Given that crafting is the culmination of the resource gathering in the game’s overall mechanical loop, it’s vital that it be rewarding. Subnautica makes a point of this, especially as you get to crafting larger items. Bigger, more powerful items take longer to produce and are seen to be more exciting visually, which is in contrast to No Man’s Sky’s exchanging of near-identical squares.
Even though both games present crafting choices as a categorised list of options, the presentation and context surrounding that list couldn’t be more divergent.
Considering that both of these games are very long — they could theoretically be played forever, especially in the case of No Man’s Sky’s infinite universe — it’s interesting to observe how they deal with repetitive tasks.
Once you’re into Subnautica’s menus, everything responds instantly. Changing screens, interacting with items and navigating around the crafting list is responsive. Where Subnautica introduces deliberate and artificial slowdown is in the animation of the player raising and lowering the PDA screen — finely tuned to be just long enough to register without becoming off-putting — and in the time taken for objects to be 3D printed by the fabricator, which can take several seconds for more complex items. The imposed delays here are intended to provide the world with extra physicality, in the process making for a more immersive experience.
No Man’s Sky does everything the other way up. Crafting is instantaneous, but individual interactions with menu items is hampered by a largely inexplicable imposed delay, whereby the player has to hold down the button for a second before the action occurs. It’s a unique interface quirk which you won’t find replicated in games or in software interface design more widely and I’m still struggling to figure out why it’s in No Man’s Sky. It contributes nothing to the experience other than frustration and appears to be trying to solve a non-existent problem. The result is that the meaningful action — crafting something new and cool — ends up being brief and thowaway, while the mundane moment-to-moment interactions become sluggish and tedious.
The menu genre of games
Although both games purport to be adventures in unknown, exciting worlds, the reality is that a huge percentage of your playing time is occupied by navigating through menus and choosing options from lists. Such is the way of resource-based survival/crafting games currently.
One of Subnautica’s key achievements is in smoothing over that experience of trawling around menus and inventories, such that the very process of crafting and accessing your PDA add to the game rather than detract.

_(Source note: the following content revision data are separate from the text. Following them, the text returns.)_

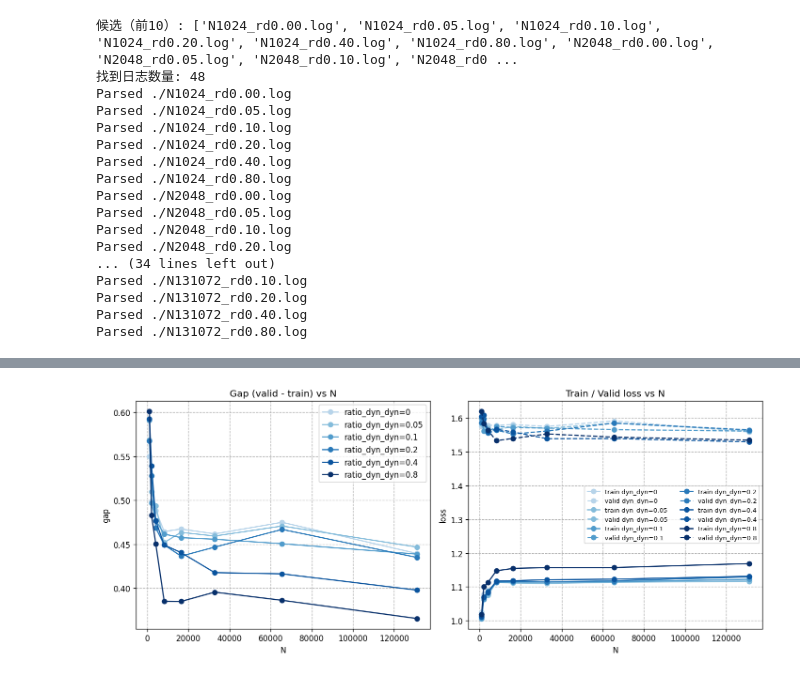
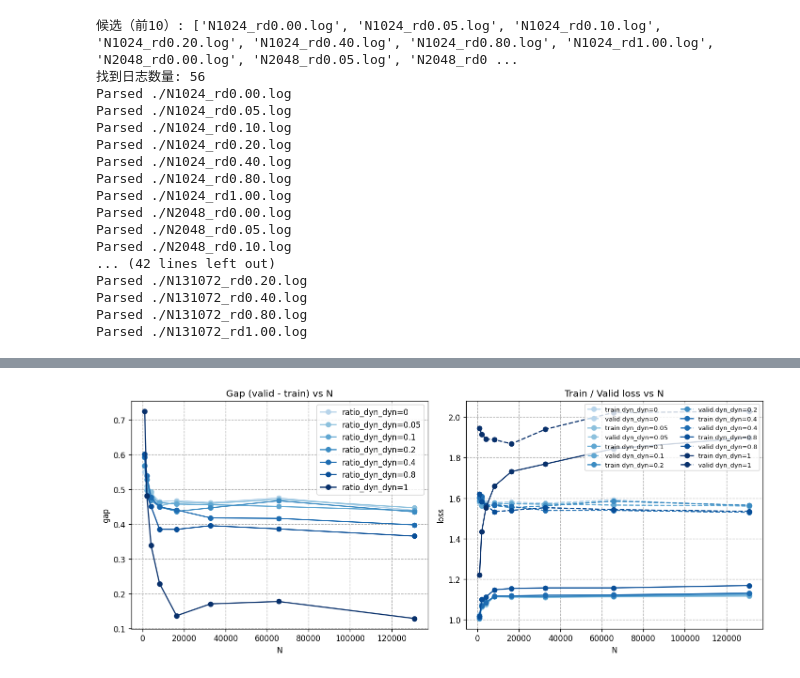
Before and after one commit to YanchengZhou2003/SeLM_v2, a Jupyter notebook: logs/log_final6/analysis.ipynb, the cells around one changed output, grey strips where cells are left out. Saved outputs shown, nothing was run; the diff lists cells and outputs as text; code cells hidden in the pictures.

```diff
--- a/logs/log_final6/analysis.ipynb
+++ b/logs/log_final6/analysis.ipynb
@@ -176,7 +176,7 @@ log_dir   = "."
 # N 从 1024 开始，按 2 倍到 131072
 N_list    = [1024*(2**k) for k in range(0, 8)]  # 1024, 2048, ..., 131072
 # ratio 按你的字符串格式，确保与文件名完全一致
-ratio_list = ["0.00","0.05","0.10","0.20","0.40","0.80"]
+ratio_list = ["0.00","0.05","0.10","0.20","0.40","0.80", "1.00"]
 
 candidates = make_log_filenames(N_list, ratio_list)
 print("候选（前10）:", candidates[:10])
@@ -193,22 +193,22 @@ display(df_final)
 # 单张图：左 gap=valid-train；右分别的 train/valid（同色：实线/虚线）
 plot_gap_and_losses_by_ratio(df_final, title_suffix="")
 # %% [output]
-候选（前10）: ['N1024_rd0.00.log', 'N1024_rd0.05.log', 'N1024_rd0.10.log', 'N1024_rd0.20.log', 'N1024_rd0.40.log', 'N1024_rd0.80.log', 'N2048_rd0.00.log', 'N2048_rd0.05.log', 'N2048_rd0.10.log', 'N2048_rd0 ...
-找到日志数量: 48
+候选（前10）: ['N1024_rd0.00.log', 'N1024_rd0.05.log', 'N1024_rd0.10.log', 'N1024_rd0.20.log', 'N1024_rd0.40.log', 'N1024_rd0.80.log', 'N1024_rd1.00.log', 'N2048_rd0.00.log', 'N2048_rd0.05.log', 'N2048_rd0 ...
+找到日志数量: 56
 Parsed ./N1024_rd0.00.log
 Parsed ./N1024_rd0.05.log
 Parsed ./N1024_rd0.10.log
 Parsed ./N1024_rd0.20.log
 Parsed ./N1024_rd0.40.log
 Parsed ./N1024_rd0.80.log
+Parsed ./N1024_rd1.00.log
 Parsed ./N2048_rd0.00.log
 Parsed ./N2048_rd0.05.log
 Parsed ./N2048_rd0.10.log
-Parsed ./N2048_rd0.20.log
-... (34 lines left out)
-Parsed ./N131072_rd0.10.log
+... (42 lines left out)
 Parsed ./N131072_rd0.20.log
 Parsed ./N131072_rd0.40.log
 Parsed ./N131072_rd0.80.log
+Parsed ./N131072_rd1.00.log
 |  | file | N | ratio_dyn | final_train_loss | final_valid_loss | final_train_acc | final_valid_acc | ... |
 | 0 | N1024_rd0.00.log | 1024 | 0.00 | 1.0256 | 1.5758 | 0.6885 | 0.5586 | ... |
@@ -230 +230 @@ Parsed ./N131072_rd0.80.log
-[figure, old version]
+[figure, new version]
```
Also changed, not shown: parts of 1 cell of this notebook.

Rather than focusing on all the massive features they’ve added to No Man’s Sky since launch, I can’t help but think that Hello Games ought to focus more on the comparatively mundane elements of its menus, inventories and crafting presentation. Subnautica has a lot to teach them and embracing some of its ideas could radically transform the game ‘feel’ of No Man’s Sky, even if nothing functionally changes.
Although this article has been all about how Subnautica does menus better than No Man’s Sky, I remain a big fan of both games. No Man’s Sky has improved immeasurably since launch and has lots to offer, even if I suspect it will always be a flawed but fascinating experiment. I’m glad they both exist and I look forward to another developer learning from both of them in order to create something even more remarkable.